Acid, acid, acid. As researched by the University of Maryland Medical Center, these summer staples are brimming with the stuff, meaning that when we eat too much, we’re actually at risk of an acid reflux. Research by the University of California-Davis recommends that two-three servings a day is ideal, while they're are also "high in carotenoids" - vital for fighting inflammation.
When the Mercury Police Project investigated mercury levels in fish, the results showed that tuna contained a whole lot more than other types. According to the FDA, this can actually cause "impaired vision, hearing and speech problems and muscle weakness", but only if consumed in unhealthy amounts. Dr Gochfeld of the Environmental and Occupational Health Sciences Institute suggests mixing up your sandwich go-to for other fish such as salmon, pollock or shrimp to maintain a balance.
While hydration is key, drinking too much water can, in rare cases, result in water intoxication. However, before you start freaking out, it's very rare - the Clinical Journal of Sport Medicine says this is probably more applicable to marathon runners and people who force themselves to over-drink, but the best way to check is through your pee – if it’s ALWAYS clear, you are probably consuming too much…
As well as all the good stuff, Dr William Shaw of The Great Plains Laboratory explains that spinach is high in oxolate – a compound that can induce the formation of kidney stones. He adds that while there’s no hard and fast rule as to how much you should consume of this one, "stick to two servings a day and you’ll have nothing to worry about". Phew.
Lean animal protein

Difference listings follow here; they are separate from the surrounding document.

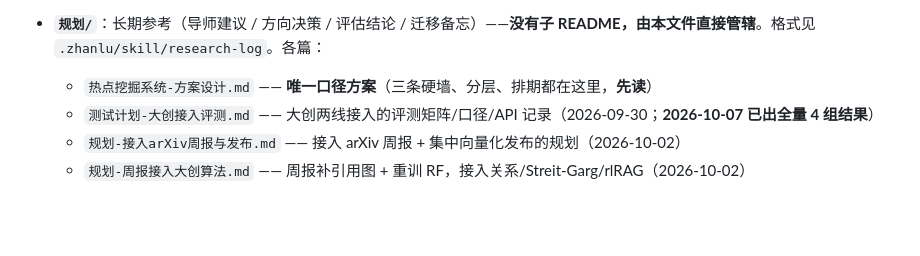
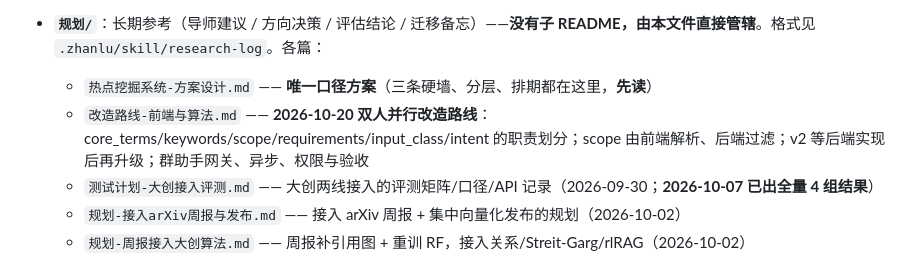
Before and after one commit to LiuDaiH/Paper-Searching-Tool-2, a Markdown page: README.md, the part around the change. Drawn GitHub-style; blank space fills up the shorter version.

```diff
--- a/README.md
+++ b/README.md
@@ -30,6 +30,7 @@ tags: [索引, 说明书]
 
 - **`规划/`**：长期参考（导师建议 / 方向决策 / 评估结论 / 迁移备忘）——**没有子 README，由本文件直接管辖**。格式见 `.zhanlu/skill/research-log`。各篇：
   - `热点挖掘系统-方案设计.md` —— **唯一口径方案**（三条硬墙、分层、排期都在这里，**先读**）
+  - `改造路线-前端与算法.md` —— **2026-10-20 双人并行改造路线**：core_terms/keywords/scope/requirements/input_class/intent 的职责划分；scope 由前端解析、后端过滤；v2 等后端实现后再升级；群助手网关、异步、权限与验收
   - `测试计划-大创接入评测.md` —— 大创两线接入的评测矩阵/口径/API 记录（2026-09-30；**2026-10-07 已出全量 4 组结果**）
   - `规划-接入arXiv周报与发布.md` —— 接入 arXiv 周报 + 集中向量化发布的规划（2026-10-02）
   - `规划-周报接入大创算法.md` —— 周报补引用图 + 重训 RF，接入关系/Streit-Garg/rlRAG（2026-10-02）
```
Also changed, not shown: 规划/改造路线-前端与算法.md (added, +248 -0 lines).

If chicken breasts and egg whites are your protein go-to, here's something to bear in mind. A study in the Centers for Disease Control and Prevention shows that too much animal protein could make your body produce more of a hormone which promotes ageing and the production of cancerous cells. This doesn't mean you should ditch chicken and eggs altogether though, simply look for protein in beans, nuts, seeds and whole grains as well.